##### Task material #####

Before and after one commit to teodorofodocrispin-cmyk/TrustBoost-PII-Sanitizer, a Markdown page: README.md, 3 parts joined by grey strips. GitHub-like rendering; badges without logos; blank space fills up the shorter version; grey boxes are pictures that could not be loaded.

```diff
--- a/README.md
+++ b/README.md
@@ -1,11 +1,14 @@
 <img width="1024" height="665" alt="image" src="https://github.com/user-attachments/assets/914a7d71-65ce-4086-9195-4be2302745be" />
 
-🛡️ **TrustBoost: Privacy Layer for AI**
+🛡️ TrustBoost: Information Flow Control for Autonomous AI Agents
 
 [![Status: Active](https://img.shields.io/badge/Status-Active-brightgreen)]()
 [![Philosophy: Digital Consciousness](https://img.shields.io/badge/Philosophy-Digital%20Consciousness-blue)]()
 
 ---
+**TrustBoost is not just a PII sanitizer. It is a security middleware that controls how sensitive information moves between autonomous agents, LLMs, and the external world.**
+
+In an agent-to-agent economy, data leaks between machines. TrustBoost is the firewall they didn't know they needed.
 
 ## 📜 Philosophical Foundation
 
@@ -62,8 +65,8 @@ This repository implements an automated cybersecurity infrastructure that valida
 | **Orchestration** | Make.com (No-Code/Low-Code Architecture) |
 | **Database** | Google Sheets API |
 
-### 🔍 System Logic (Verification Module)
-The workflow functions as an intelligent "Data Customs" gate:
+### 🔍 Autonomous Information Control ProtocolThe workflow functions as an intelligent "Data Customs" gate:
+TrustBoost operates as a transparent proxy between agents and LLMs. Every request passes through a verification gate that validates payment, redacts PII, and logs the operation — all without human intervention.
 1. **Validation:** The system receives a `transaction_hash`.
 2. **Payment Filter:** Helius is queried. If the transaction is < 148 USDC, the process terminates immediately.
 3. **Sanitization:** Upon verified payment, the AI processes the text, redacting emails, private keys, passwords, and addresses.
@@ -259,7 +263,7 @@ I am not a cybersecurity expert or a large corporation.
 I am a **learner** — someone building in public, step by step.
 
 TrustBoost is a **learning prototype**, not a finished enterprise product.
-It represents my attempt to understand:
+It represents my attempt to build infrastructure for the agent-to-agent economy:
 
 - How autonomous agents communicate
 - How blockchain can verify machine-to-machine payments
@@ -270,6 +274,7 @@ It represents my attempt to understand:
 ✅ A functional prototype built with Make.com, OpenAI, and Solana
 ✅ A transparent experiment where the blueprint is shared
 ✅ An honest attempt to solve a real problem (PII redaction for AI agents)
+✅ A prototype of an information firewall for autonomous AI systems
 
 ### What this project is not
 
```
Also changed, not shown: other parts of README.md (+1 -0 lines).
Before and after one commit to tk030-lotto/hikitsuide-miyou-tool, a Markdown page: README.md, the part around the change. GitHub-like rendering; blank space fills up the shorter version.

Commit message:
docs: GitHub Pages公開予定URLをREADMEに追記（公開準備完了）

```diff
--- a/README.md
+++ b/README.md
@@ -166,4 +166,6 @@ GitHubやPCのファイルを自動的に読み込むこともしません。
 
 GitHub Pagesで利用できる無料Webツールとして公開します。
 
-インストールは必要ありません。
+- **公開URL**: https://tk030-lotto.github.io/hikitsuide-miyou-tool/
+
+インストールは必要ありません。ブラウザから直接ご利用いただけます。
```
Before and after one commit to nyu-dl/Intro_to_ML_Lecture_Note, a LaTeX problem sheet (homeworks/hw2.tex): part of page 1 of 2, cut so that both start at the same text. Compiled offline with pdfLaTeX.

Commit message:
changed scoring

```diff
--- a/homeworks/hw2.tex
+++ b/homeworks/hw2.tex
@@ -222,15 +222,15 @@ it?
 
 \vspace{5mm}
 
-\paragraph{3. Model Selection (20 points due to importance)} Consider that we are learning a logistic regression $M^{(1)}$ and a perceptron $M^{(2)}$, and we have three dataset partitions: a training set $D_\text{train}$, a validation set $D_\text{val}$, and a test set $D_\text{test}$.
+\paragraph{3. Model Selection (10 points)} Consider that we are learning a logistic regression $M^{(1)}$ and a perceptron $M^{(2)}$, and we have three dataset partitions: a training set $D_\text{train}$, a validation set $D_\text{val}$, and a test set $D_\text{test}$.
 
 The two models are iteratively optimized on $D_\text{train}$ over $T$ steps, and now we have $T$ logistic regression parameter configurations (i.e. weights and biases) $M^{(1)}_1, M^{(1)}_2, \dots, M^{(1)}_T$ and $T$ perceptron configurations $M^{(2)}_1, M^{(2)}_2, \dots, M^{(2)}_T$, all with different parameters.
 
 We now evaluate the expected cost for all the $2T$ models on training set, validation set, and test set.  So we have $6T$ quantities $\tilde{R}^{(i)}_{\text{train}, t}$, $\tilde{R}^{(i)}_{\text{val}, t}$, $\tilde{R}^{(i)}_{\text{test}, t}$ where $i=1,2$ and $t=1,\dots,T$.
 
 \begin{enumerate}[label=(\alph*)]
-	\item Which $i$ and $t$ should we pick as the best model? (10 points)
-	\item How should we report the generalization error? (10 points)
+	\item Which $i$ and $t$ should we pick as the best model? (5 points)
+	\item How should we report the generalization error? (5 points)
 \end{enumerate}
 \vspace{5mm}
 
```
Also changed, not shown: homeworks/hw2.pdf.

#####

Across the data above, count the lines that include the word "points", and respond with the number alone.

6